** LISTED RECORDS follows **
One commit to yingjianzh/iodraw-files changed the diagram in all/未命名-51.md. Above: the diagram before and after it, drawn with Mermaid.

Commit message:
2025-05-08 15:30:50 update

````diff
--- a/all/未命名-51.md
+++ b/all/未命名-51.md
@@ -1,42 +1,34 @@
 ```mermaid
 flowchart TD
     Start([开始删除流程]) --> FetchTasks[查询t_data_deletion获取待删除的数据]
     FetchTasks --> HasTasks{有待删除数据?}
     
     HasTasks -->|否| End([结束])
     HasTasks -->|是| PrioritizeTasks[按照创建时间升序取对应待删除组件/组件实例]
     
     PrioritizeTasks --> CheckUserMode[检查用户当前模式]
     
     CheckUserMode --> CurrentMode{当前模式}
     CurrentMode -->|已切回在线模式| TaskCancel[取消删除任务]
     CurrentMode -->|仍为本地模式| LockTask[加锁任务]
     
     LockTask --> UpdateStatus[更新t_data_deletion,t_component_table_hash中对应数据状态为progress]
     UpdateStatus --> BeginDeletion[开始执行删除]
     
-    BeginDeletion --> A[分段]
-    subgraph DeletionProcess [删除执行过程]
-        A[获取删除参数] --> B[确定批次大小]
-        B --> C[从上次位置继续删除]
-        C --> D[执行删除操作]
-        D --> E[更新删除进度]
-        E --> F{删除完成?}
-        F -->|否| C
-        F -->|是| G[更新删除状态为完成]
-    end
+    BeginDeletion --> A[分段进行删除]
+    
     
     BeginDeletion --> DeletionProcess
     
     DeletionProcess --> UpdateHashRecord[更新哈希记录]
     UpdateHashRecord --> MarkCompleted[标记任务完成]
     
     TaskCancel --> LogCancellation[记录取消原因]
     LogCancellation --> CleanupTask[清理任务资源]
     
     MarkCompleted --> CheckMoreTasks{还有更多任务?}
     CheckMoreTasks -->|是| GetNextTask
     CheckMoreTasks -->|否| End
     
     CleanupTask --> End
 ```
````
** End of LISTED RECORDS **
ABOUT THIS EXERCISE:
All of the data must be written out again, exactly as it stands.

ANSWER TO THIS PROBLEM:
One commit to yingjianzh/iodraw-files changed the diagram in all/未命名-51.md. Above: the diagram before and after it, drawn with Mermaid.

Commit message:
2025-05-08 15:30:50 update

````diff
--- a/all/未命名-51.md
+++ b/all/未命名-51.md
@@ -1,42 +1,34 @@
 ```mermaid
 flowchart TD
     Start([开始删除流程]) --> FetchTasks[查询t_data_deletion获取待删除的数据]
     FetchTasks --> HasTasks{有待删除数据?}
     
     HasTasks -->|否| End([结束])
     HasTasks -->|是| PrioritizeTasks[按照创建时间升序取对应待删除组件/组件实例]
     
     PrioritizeTasks --> CheckUserMode[检查用户当前模式]
     
     CheckUserMode --> CurrentMode{当前模式}
     CurrentMode -->|已切回在线模式| TaskCancel[取消删除任务]
     CurrentMode -->|仍为本地模式| LockTask[加锁任务]
     
     LockTask --> UpdateStatus[更新t_data_deletion,t_component_table_hash中对应数据状态为progress]
     UpdateStatus --> BeginDeletion[开始执行删除]
     
-    BeginDeletion --> A[分段]
-    subgraph DeletionProcess [删除执行过程]
-        A[获取删除参数] --> B[确定批次大小]
-        B --> C[从上次位置继续删除]
-        C --> D[执行删除操作]
-        D --> E[更新删除进度]
-        E --> F{删除完成?}
-        F -->|否| C
-        F -->|是| G[更新删除状态为完成]
-    end
+    BeginDeletion --> A[分段进行删除]
+    
     
     BeginDeletion --> DeletionProcess
     
     DeletionProcess --> UpdateHashRecord[更新哈希记录]
     UpdateHashRecord --> MarkCompleted[标记任务完成]
     
     TaskCancel --> LogCancellation[记录取消原因]
     LogCancellation --> CleanupTask[清理任务资源]
     
     MarkCompleted --> CheckMoreTasks{还有更多任务?}
     CheckMoreTasks -->|是| GetNextTask
     CheckMoreTasks -->|否| End
     
     CleanupTask --> End
 ```
````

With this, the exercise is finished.